• _EXERCISE_
Using the data below, determine the number of lines that include the string "Capomulin". Write only that number.

ENTRIES SHOWN START

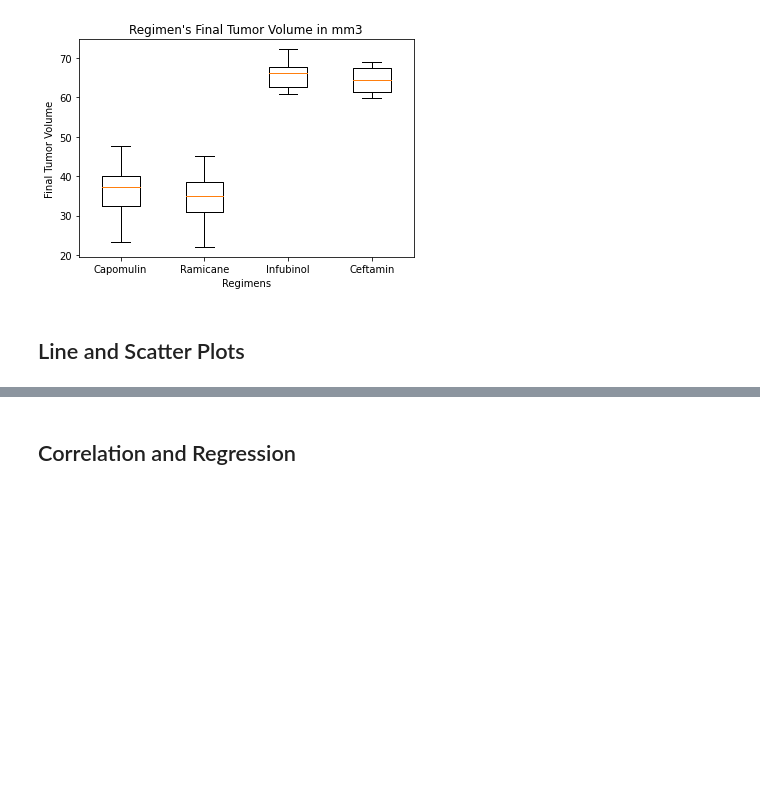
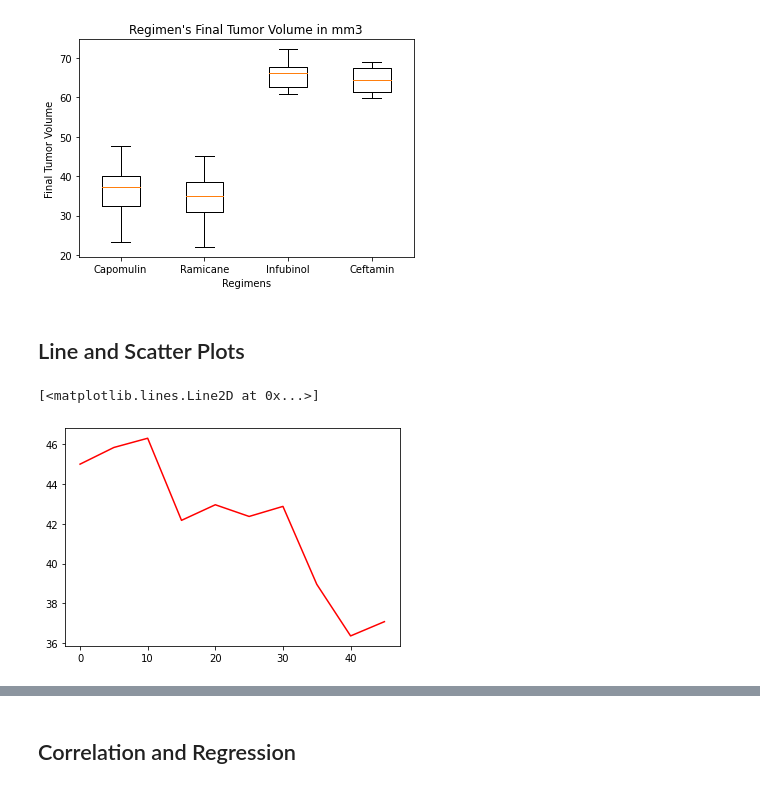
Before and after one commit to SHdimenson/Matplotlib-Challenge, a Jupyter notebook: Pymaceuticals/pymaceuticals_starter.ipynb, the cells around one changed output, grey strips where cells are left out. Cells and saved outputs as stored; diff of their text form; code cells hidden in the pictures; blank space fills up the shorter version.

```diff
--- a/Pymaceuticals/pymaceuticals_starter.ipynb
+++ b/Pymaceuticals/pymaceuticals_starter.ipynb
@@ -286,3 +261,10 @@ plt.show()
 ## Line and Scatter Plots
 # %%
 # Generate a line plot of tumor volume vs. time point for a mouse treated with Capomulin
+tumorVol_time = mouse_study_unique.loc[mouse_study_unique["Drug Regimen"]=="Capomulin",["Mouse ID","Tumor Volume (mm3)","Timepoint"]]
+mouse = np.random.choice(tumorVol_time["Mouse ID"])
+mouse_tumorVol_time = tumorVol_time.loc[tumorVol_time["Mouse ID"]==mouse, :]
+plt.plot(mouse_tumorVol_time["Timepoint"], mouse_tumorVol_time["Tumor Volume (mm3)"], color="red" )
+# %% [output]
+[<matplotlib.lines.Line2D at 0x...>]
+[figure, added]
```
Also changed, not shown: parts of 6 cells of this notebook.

ENTRIES SHOWN END

• _REPLY_
2